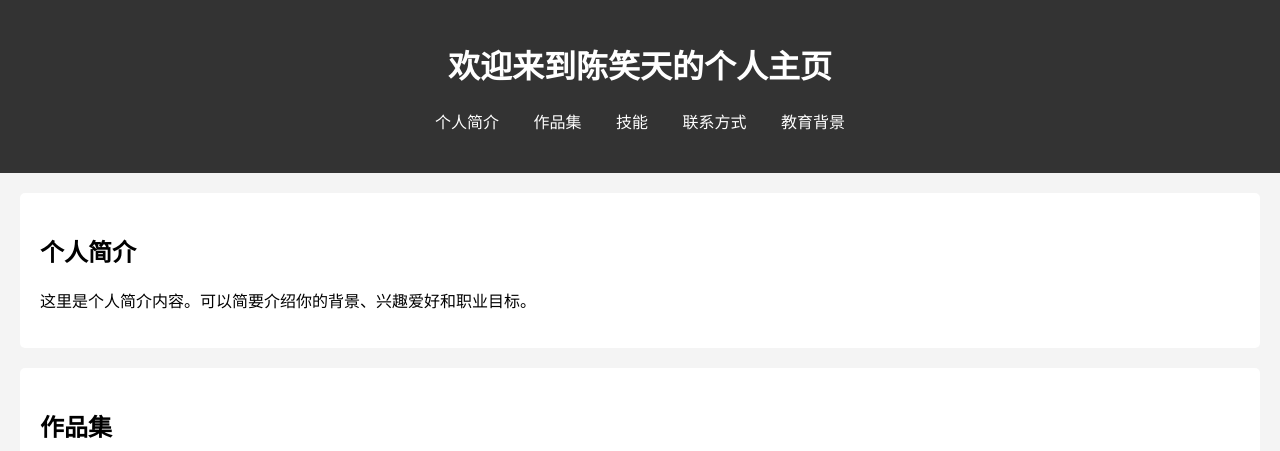
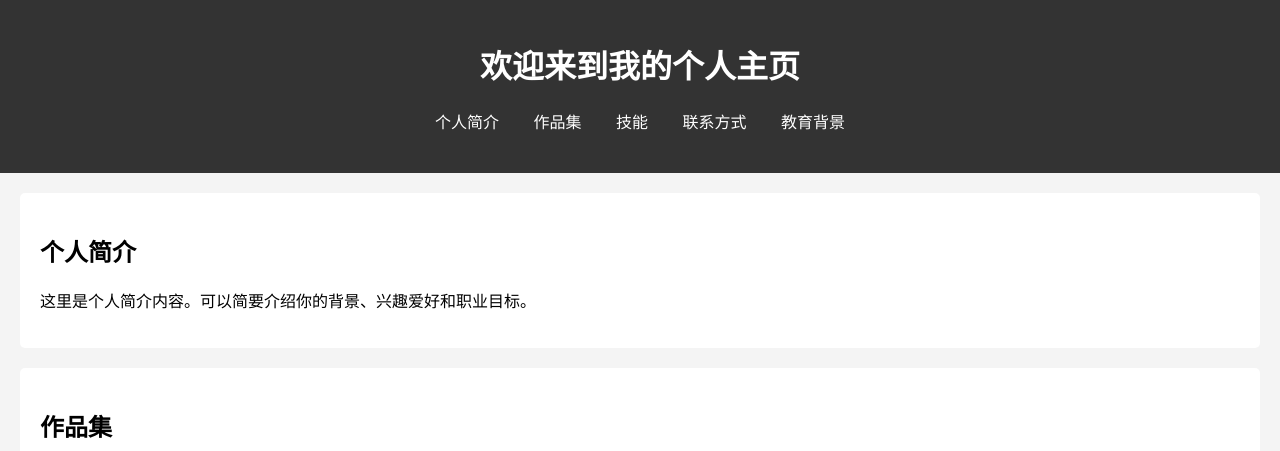
Before and after one commit to louxiaxiaohei311/yty, a plain HTML site: page index.html in a window 1280 px wide. Shown: the top 451 px of the page. Drawn offline with Linux system fonts and the light colour scheme.

Commit message:
Update index.html

```diff
--- a/index.html
+++ b/index.html
@@ -51,7 +51,7 @@
 <body>
 
 <header>
-    <h1>欢迎来到陈笑天的个人主页</h1>
+    <h1>欢迎来到我的个人主页</h1>
     <nav>
         <a href="#about">个人简介</a>
         <a href="#portfolio">作品集</a>
```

# WHAT TO PRODUCE
Without carrying over any picture, retype the records above word for word.

# EXPECTED OUTPUT
Before and after one commit to louxiaxiaohei311/yty, a plain HTML site: page index.html in a window 1280 px wide. Shown: the top 451 px of the page. Drawn offline with Linux system fonts and the light colour scheme.

Commit message:
Update index.html

```diff
--- a/index.html
+++ b/index.html
@@ -51,7 +51,7 @@
 <body>
 
 <header>
-    <h1>欢迎来到陈笑天的个人主页</h1>
+    <h1>欢迎来到我的个人主页</h1>
     <nav>
         <a href="#about">个人简介</a>
         <a href="#portfolio">作品集</a>
```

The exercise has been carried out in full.